He’s only 16 months of age, but he’d still be far more capable with a hammer, screwdriver and drill (and no, we haven’t yet let him loose with any of those, aside from his wooden toy versions).

Of course, if you have a strangely strong desire to see your humble abode single-handedly dismantled in record time, then get in touch with me immediately. I’m extremely accomplished at that.

DIY is really not my forte, you see. My father-in-law, Chris, recently came down for a couple of days to kindly help board our loft. I’d almost forgotten we even had a loft until the little one came along and we started accumulating a ridiculous amount of clothing and large toys.

Chris retired last year although, thanks to us, he probably hasn’t had chance to notice, enjoy or fully appreciate it. I wouldn’t be surprised if he actively sought new employment just to avoid any of our future call-outs. I wouldn’t blame him.

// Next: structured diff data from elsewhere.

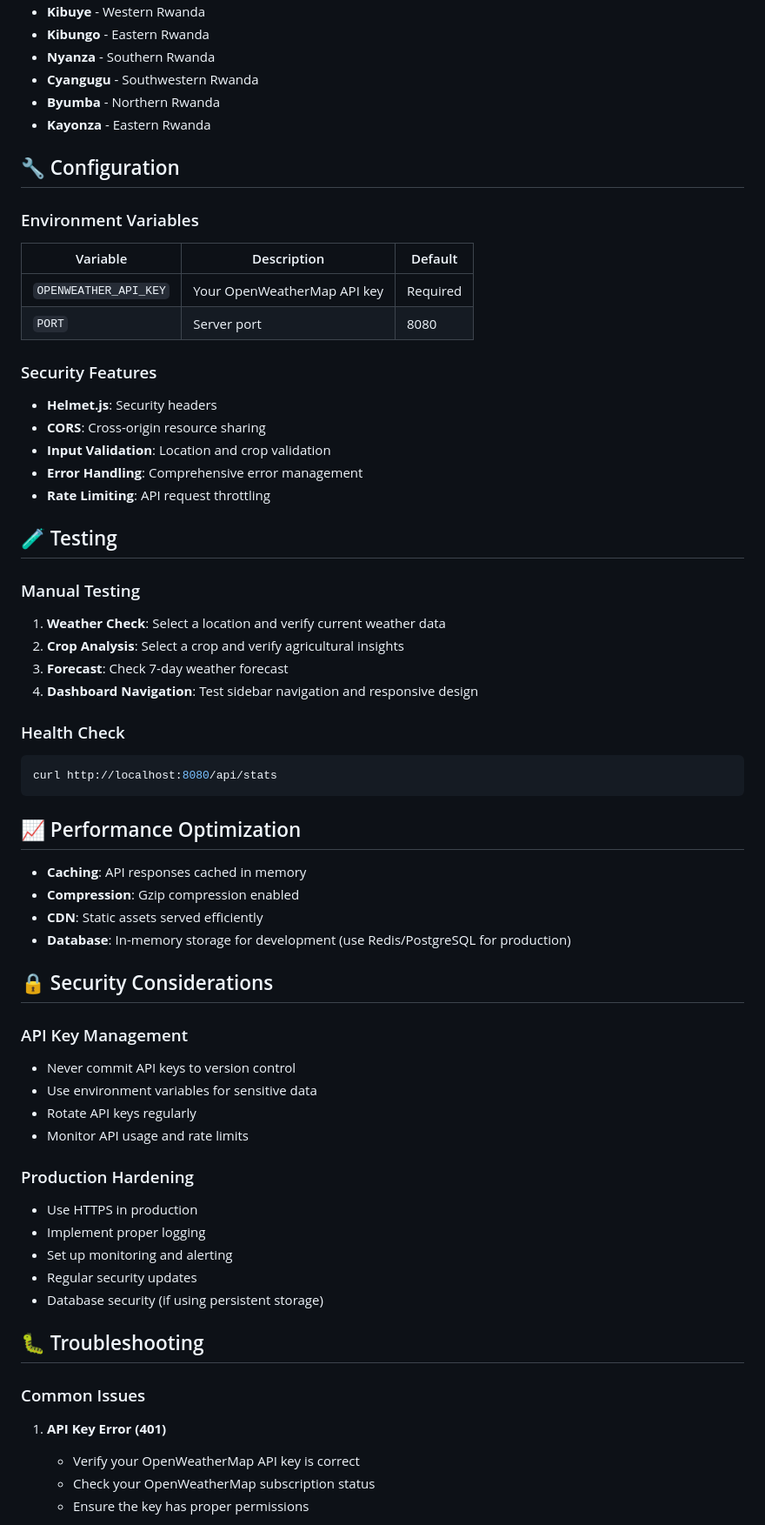
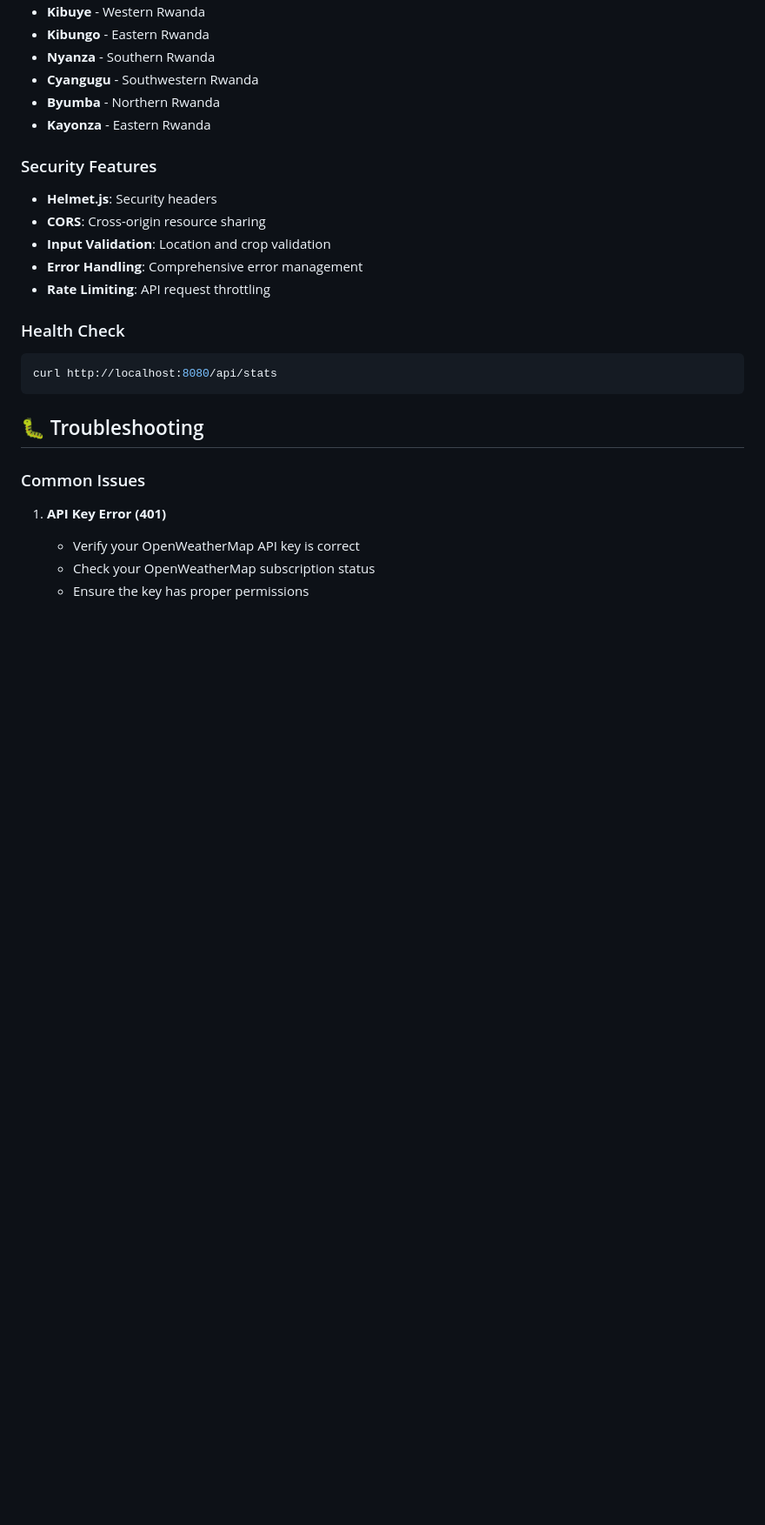
Before and after one commit to IH-honnette/web_infrastructure_summative, a Markdown page: README.md, the part around the change printed below. Shown: that part at 87% size. GitHub-like rendering; blank space fills up the shorter version.

````diff
--- a/README.md
+++ b/README.md
@@ -178,15 +197,6 @@ Get application usage statistics.
 - **Byumba** - Northern Rwanda
 - **Kayonza** - Eastern Rwanda
 
-## 🔧 Configuration
-
-### Environment Variables
-
-| Variable | Description | Default |
-|----------|-------------|---------|
-| `OPENWEATHER_API_KEY` | Your OpenWeatherMap API key | Required |
-| `PORT` | Server port | 8080 |
-
 ### Security Features
 
 - **Helmet.js**: Security headers
@@ -195,40 +205,10 @@ Get application usage statistics.
 - **Error Handling**: Comprehensive error management
 - **Rate Limiting**: API request throttling
 
-## 🧪 Testing
-
-### Manual Testing
-1. **Weather Check**: Select a location and verify current weather data
-2. **Crop Analysis**: Select a crop and verify agricultural insights
-3. **Forecast**: Check 7-day weather forecast
-4. **Dashboard Navigation**: Test sidebar navigation and responsive design
-
 ### Health Check
 ```bash
 curl http://localhost:8080/api/stats
 ```
-
-## 📈 Performance Optimization
-
-- **Caching**: API responses cached in memory
-- **Compression**: Gzip compression enabled
-- **CDN**: Static assets served efficiently
-- **Database**: In-memory storage for development (use Redis/PostgreSQL for production)
-
-## 🔒 Security Considerations
-
-### API Key Management
-- Never commit API keys to version control
-- Use environment variables for sensitive data
-- Rotate API keys regularly
-- Monitor API usage and rate limits
-
-### Production Hardening
-- Use HTTPS in production
-- Implement proper logging
-- Set up monitoring and alerting
-- Regular security updates
-- Database security (if using persistent storage)
 
 ## 🐛 Troubleshooting
 
````
Also changed, not shown: other parts of README.md (+67 -74 lines).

Now, I know I’m not the only person who’s far from adept with DIY, but I tend to take it to a whole new level. It’s not a lack of effort either. I do try. It’s quite simply a lack of ability, although I’m working on that.

Think of the worst person for DIY that you know and times it by one hundred. You’re then closing in on my degree of incompetence.

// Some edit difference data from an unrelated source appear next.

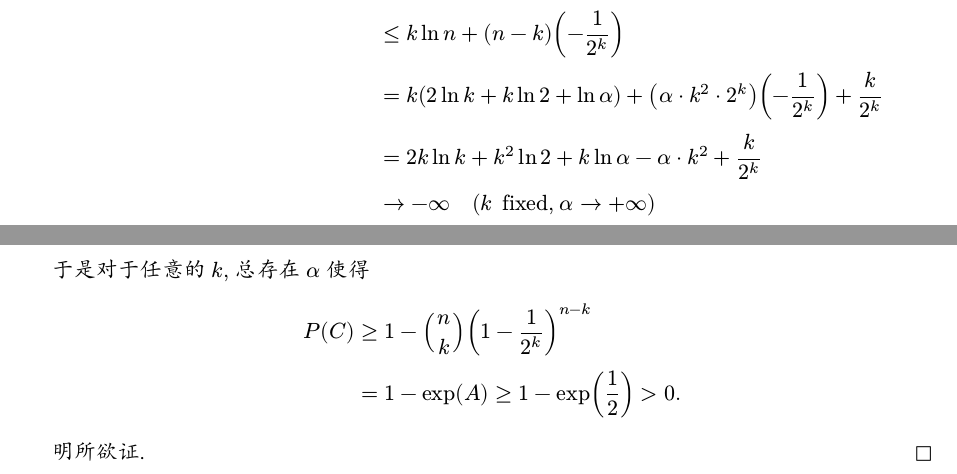
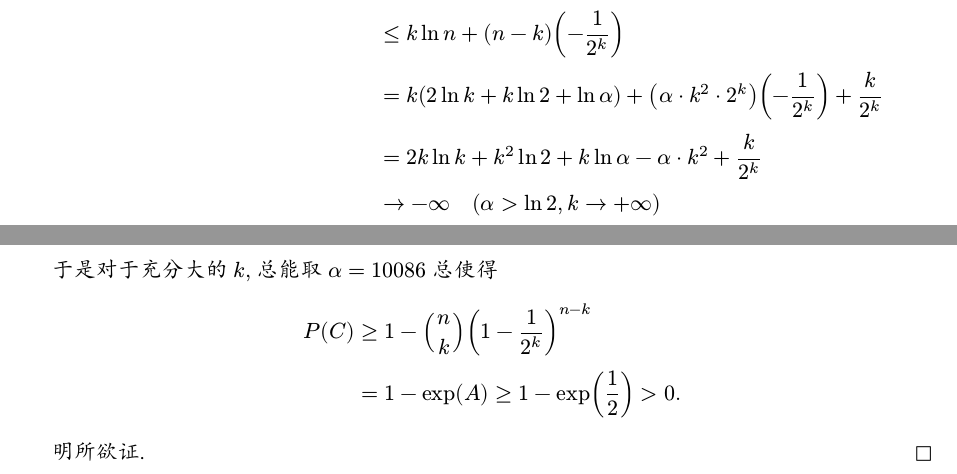
Before and after one commit to Tupista/prob, a Typst document (hw/sol1.typ): two parts of pages 3 and 4 of 4, joined at a grey line, cut so that both start at the same text. The pictures show the PDF file hw/sol1.pdf that the author committed with the source.

Commit message:
Added hw1 and sol

```diff
--- a/hw/sol1.typ
+++ b/hw/sol1.typ
@@ -47,4 +47,4 @@
 
 + 直接写出 $ P(C)&=1-P(overline(C))=1-P(union.big_(abs(V)=k) overline(B_V)) \ &>=1-sum_(abs(V)=k)P(overline(B_V)) \ &=1-binom(n,k)(1-1/2^k)^(n-k). $ 明所欲证. #h(1fr) $square$
 
-+ 沿用上一问的结论, 我们的目标是证明 $n~O(k^2 dot 2^k)$ 时 $P(C)>0.$ 令 $n:=alpha dot k^2 dot 2^k,$ 有 $ A:=ln(binom(n,k)(1-1/2^k)^(n-k))&=ln binom(n,k)+(n-k) ln (1-1/2^k) \ &<=k ln n+(n-k)(-1/2^k) \ &=k (2 ln k+k ln 2+ln alpha)+(alpha dot k^2 dot 2^k)(-1/2^k)+k/2^k \ &=2k ln k+k^2 ln 2+k ln alpha-alpha dot k^2+k/2^k \ &-> -oo quad (k "fixed," alpha->+oo) $ 于是对于任意的 $k,$ 总存在 $alpha$ 使得 $ P(C)&>=1-binom(n,k)(1-1/2^k)^(n-k) \ &=1-exp(A)>=1-exp(1/2) >0. $ 明所欲证. #h(1fr) $square$
++ 沿用上一问的结论, 我们的目标是证明 $n~O(k^2 dot 2^k)$ 时 $P(C)>0.$ 令 $n:=alpha dot k^2 dot 2^k,$ 有 $ A:=ln(binom(n,k)(1-1/2^k)^(n-k))&=ln binom(n,k)+(n-k) ln (1-1/2^k) \ &<=k ln n+(n-k)(-1/2^k) \ &=k (2 ln k+k ln 2+ln alpha)+(alpha dot k^2 dot 2^k)(-1/2^k)+k/2^k \ &=2k ln k+k^2 ln 2+k ln alpha-alpha dot k^2+k/2^k \ &-> -oo quad (alpha>ln 2, k->+oo) $ 于是对于充分大的 $k,$ 总能取 $alpha=10086$ 总使得 $ P(C)&>=1-binom(n,k)(1-1/2^k)^(n-k) \ &=1-exp(A)>=1-exp(1/2) >0. $ 明所欲证. #h(1fr) $square$
```
Also changed, not shown: hw/sol1.pdf.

All that said, you can imagine how chuffed I was when I fixed a rather heavy hanging display cabinet to the wall 18 months ago, shortly before the little man arrived in the world.

Unfortunately, that sense of achievement was soon dashed when Kerrie repeatedly told me to keep Louie well away from it, in case it fell on him. Her concerns even made me doubt my own handiwork and I also started thinking twice before walking under it.

So, we (Kerrie) asked Chris to pop a couple more screws in it to be on the safe side and, to be honest, I now feel a lot more comfortable with it and Louie is again allowed in the hallway where it’s hanging.

And the moral of this whole story is, I could probably start a job, but you will definitely need someone substantially more qualified to finish it.


What you see on the telly isn’t necessarily representative of reality. In fact, on occasions it can be quite some distance from it.

We took Louie along to a local nursery to have a look around.

The staff member who met with us was great and took time to show us everything we needed to see and answer our questions.

Louie seemed at home and made friends with a boy who came over to introduce himself.

I too left with a fairly positive impression and thought the nursery was suitable.

Kerrie shared a slightly different view though and, as we returned home, was questioning why it wasn’t like the nursery in The Secret Life of Four-Year-Olds.

If you’ve never seen the Channel Four programme, it follows a group of children at a nursery and highlights how they make friends, learn to share and develop in new social situations. It often depicts an unusually calm, controlled and tidy environment.

I’m not sure what Kerrie was expecting, but I did remind her that very few nurseries have a film crew on hand and the benefit of editing equipment. When you check out a nursery, what you see is very much what you get.